Before-and-after page screenshots
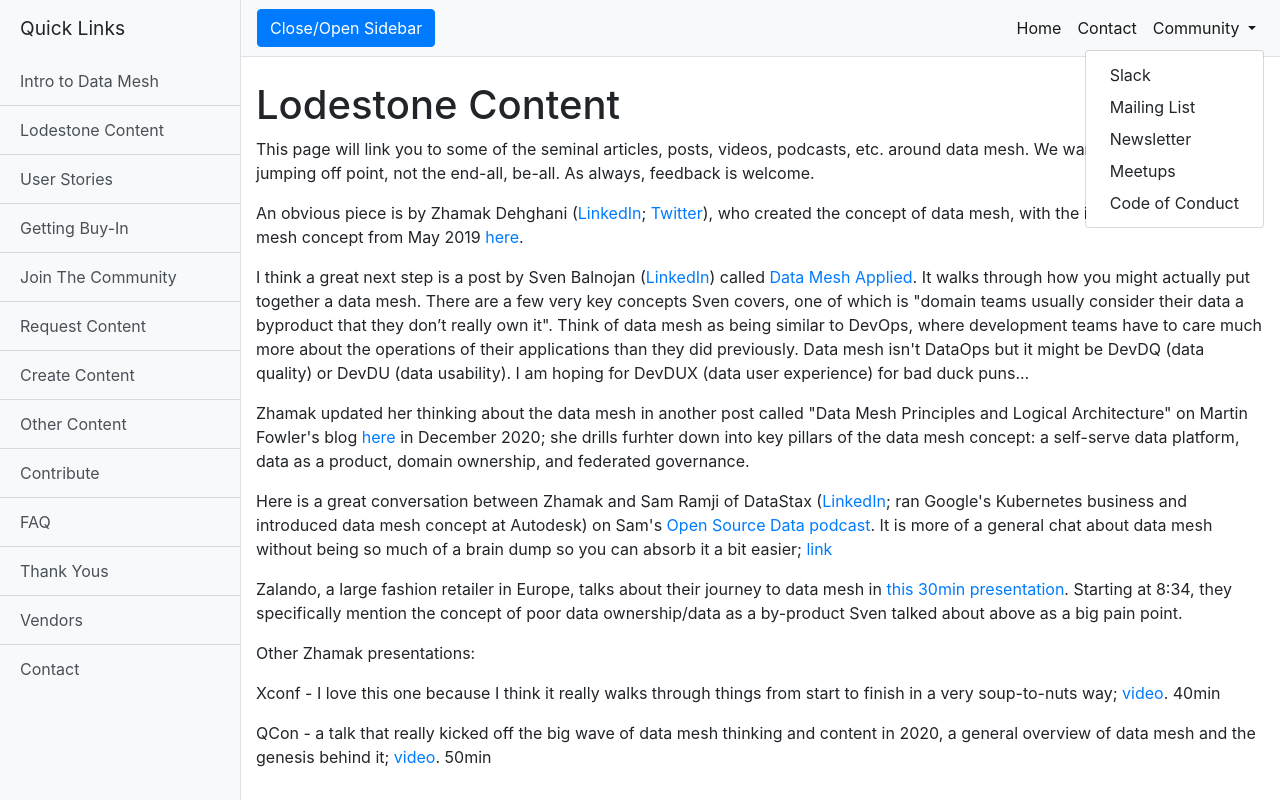
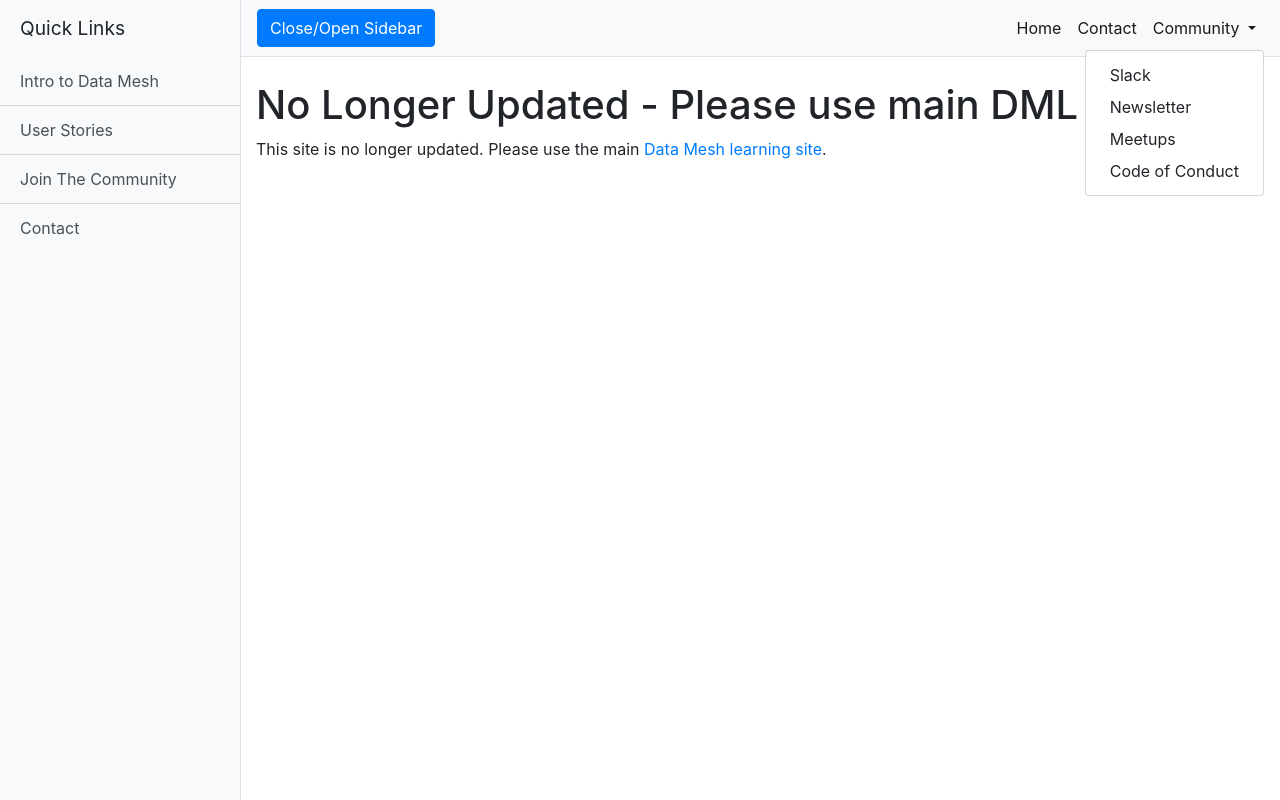
Before and after one commit to datameshlearning/lodestone-content, a website: page index.html in a window 1280 px wide. Both pictures are taken after a click on the button "Community". Drawn offline with Linux system fonts and the light colour scheme.

Commit message:
Update index.html

```diff
--- a/index.html
+++ b/index.html
@@ -8,7 +8,7 @@
   <meta name="description" content="">
   <meta name="author" content="">
 
-  <title>Key Content - Data Mesh Learning</title>
+  <title>Create Data Mesh Content - Data Mesh Learning</title>
 
   <!-- Bootstrap core CSS -->
   <link href="vendor/bootstrap/css/bootstrap.min.css" rel="stylesheet">
@@ -26,19 +26,10 @@
     <div class="bg-light border-right" id="sidebar-wrapper">
       <div class="sidebar-heading">Quick Links</div>
       <div class="list-group list-group-flush">
-        <a href="https://datameshlearning.github.io/intro-to-data-mesh/" class="list-group-item list-group-item-action bg-light">Intro to Data Mesh</a>
-        <a href="https://datameshlearning.github.io/lodestone-content/" class="list-group-item list-group-item-action bg-light">Lodestone Content</a>
-        <a href="https://datameshlearning.github.io/user-stories/" class="list-group-item list-group-item-action bg-light">User Stories</a>
-        <a href="https://datameshlearning.github.io/getting-buy-in/" class="list-group-item list-group-item-action bg-light">Getting Buy-In</a>
-        <a href="https://datameshlearning.github.io/join-the-community/" class="list-group-item list-group-item-action bg-light">Join The Community</a>
-        <a href="https://datameshlearning.github.io/request-content/" class="list-group-item list-group-item-action bg-light">Request Content</a>
-        <a href="https://datameshlearning.github.io/create-content/" class="list-group-item list-group-item-action bg-light">Create Content</a>
-        <a href="https://datameshlearning.github.io/other-content/" class="list-group-item list-group-item-action bg-light">Other Content</a>
-        <a href="https://datameshlearning.github.io/contribute/" class="list-group-item list-group-item-action bg-light">Contribute</a>
-        <a href="https://datameshlearning.github.io/faq/" class="list-group-item list-group-item-action bg-light">FAQ</a>
-        <a href="https://datameshlearning.github.io/thank-yous/" class="list-group-item list-group-item-action bg-light">Thank Yous</a>
-        <a href="https://datameshlearning.github.io/vendors/" class="list-group-item list-group-item-action bg-light">Vendors</a>
-        <a href="https://datameshlearning.github.io/contact/" class="list-group-item list-group-item-action bg-light">Contact</a>
+        <a href="https://datameshlearning.com/intro-to-data-mesh/" class="list-group-item list-group-item-action bg-light">Intro to Data Mesh</a>
+        <a href="https://datameshlearning.com/user-stories/" class="list-group-item list-group-item-action bg-light">User Stories</a>
+        <a href="https://datameshlearning.com/community/" class="list-group-item list-group-item-action bg-light">Join The Community</a>
+        <a href="https://datameshlearning.com/about-and-contact-us/" class="list-group-item list-group-item-action bg-light">Contact</a>
       </div>
     </div>
     <!-- /#sidebar-wrapper -->
@@ -59,7 +50,7 @@
               <a class="nav-link" href="https://datameshlearning.github.io/">Home <span class="sr-only">(current)</span></a>
             </li>
             <li class="nav-item active">
-              <a class="nav-link" href="https://datameshlearning.github.io/contact/">Contact</a>
+              <a class="nav-link" href="https://datameshlearning.com/about-and-contact-us/">Contact</a>
             </li>
             <li class="nav-item dropdown active">
               <a class="nav-link dropdown-toggle" href="#" id="navbarDropdown" role="button" data-toggle="dropdown" aria-haspopup="true" aria-expanded="false">
@@ -67,10 +58,9 @@
               </a>
               <div class="dropdown-menu dropdown-menu-right" aria-labelledby="navbarDropdown">
                 <a class="dropdown-item" href="https://launchpass.com/data-mesh-learning">Slack</a>
-                <a class="dropdown-item" href="https://datameshlearning.github.io/mailing-list/">Mailing List</a>
-                <a class="dropdown-item" href="https://datameshlearning.github.io/newsletter/">Newsletter</a>
-                <a class="dropdown-item" href="https://datameshlearning.github.io/meetups/">Meetups</a>
-                <a class="dropdown-item" href="https://datameshlearning.github.io/code-of-conduct/">Code of Conduct</a>
+                <a class="dropdown-item" href="https://datameshlearning.substack.com/">Newsletter</a>
+                <a class="dropdown-item" href="https://www.meetup.com/data-mesh-learning-meetup-global/">Meetups</a>
+                <a class="dropdown-item" href="https://datameshlearning.com/code-of-conduct/">Code of Conduct</a>
              </div>
             </li>
           </ul>
@@ -78,20 +68,8 @@
       </nav>
 
       <div class="container-fluid">
-        <h1 class="mt-4">Lodestone Content</h1>
-        <p>This page will link you to some of the seminal articles, posts, videos, podcasts, etc. around data mesh. We want this to serve as a jumping off point, not the end-all, be-all. As always, feedback is welcome.</p>
-        <p>An obvious piece is by Zhamak Dehghani (<a href="https://www.linkedin.com/in/zhamak-dehghani/">LinkedIn</a>; <a href="https://twitter.com/zhamakd">Twitter</a>), who created the concept of data mesh, with the introduction of the data mesh concept from May 2019 <a href="https://martinfowler.com/articles/data-monolith-to-mesh.html">here</a>.</p>
-        <p>I think a great next step is a post by Sven Balnojan (<a href="https://www.linkedin.com/in/dr-sven-balnojan-a55b4072/">LinkedIn</a>) called <a href="https://towardsdatascience.com/data-mesh-applied-21bed87876f2">Data Mesh Applied</a>. It walks through how you might actually put together a data mesh. There are a few very key concepts Sven covers, one of which is "domain teams usually consider their data a byproduct that they don’t really own it". Think of data mesh as being similar to DevOps, where development teams have to care much more about the operations of their applications than they did previously. Data mesh isn't DataOps but it might be DevDQ (data quality) or DevDU (data usability). I am hoping for DevDUX (data user experience) for bad duck puns...</p>
-        <p>Zhamak updated her thinking about the data mesh in another post called "Data Mesh Principles and Logical Architecture" on Martin Fowler's blog <a href="https://martinfowler.com/articles/data-mesh-principles.html">here</a> in December 2020; she drills furhter down into key pillars of the data mesh concept: a self-serve data platform, data as a product, domain ownership, and federated governance.</p>
-        <p>Here is a great conversation between Zhamak and Sam Ramji of DataStax (<a href="https://www.linkedin.com/in/sramji/">LinkedIn</a>; ran Google's Kubernetes business and introduced data mesh concept at Autodesk) on Sam's <a href="https://www.datastax.com/resources/podcast/open-source-data">Open Source Data podcast</a>. It is more of a general chat about data mesh without being so much of a brain dump so you can absorb it a bit easier; <a href="https://www.datastax.com/resources/podcast/data-meshes">link</a></p>
-        <p>Zalando, a large fashion retailer in Europe, talks about their journey to data mesh in <a href="https://www.youtube.com/watch?v=eiUhV56uVUc">this 30min presentation</a>. Starting at 8:34, they specifically mention the concept of poor data ownership/data as a by-product Sven talked about above as a big pain point.</p>
-        <p></p>
-        <p>Other Zhamak presentations:</p>
-        <p>Xconf - I love this one because I think it really walks through things from start to finish in a very soup-to-nuts way; <a href="https://www.youtube.com/watch?v=L_-fHo0ZkAo">video</a>. 40min</p>
-        <p>QCon - a talk that really kicked off the big wave of data mesh thinking and content in 2020, a general overview of data mesh and the genesis behind it; <a href="https://www.youtube.com/watch?v=52MCFe4v0UU">video</a>. 50min</p>
-        <p></p>
-        <p></p>
-        <p></p>
+        <h1 class="mt-4">No Longer Updated - Please use main DML site</h1>
+        <p>This site is no longer updated. Please use the main <a href="https://datameshlearning.com/">Data Mesh learning site</a>.</p>
       </div>
     </div>
     <!-- /#page-content-wrapper -->
```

__Task objective__
Using the entries above, tally how many lines have the word "dropdown" in them; write the number and nothing more.

__Solution__
11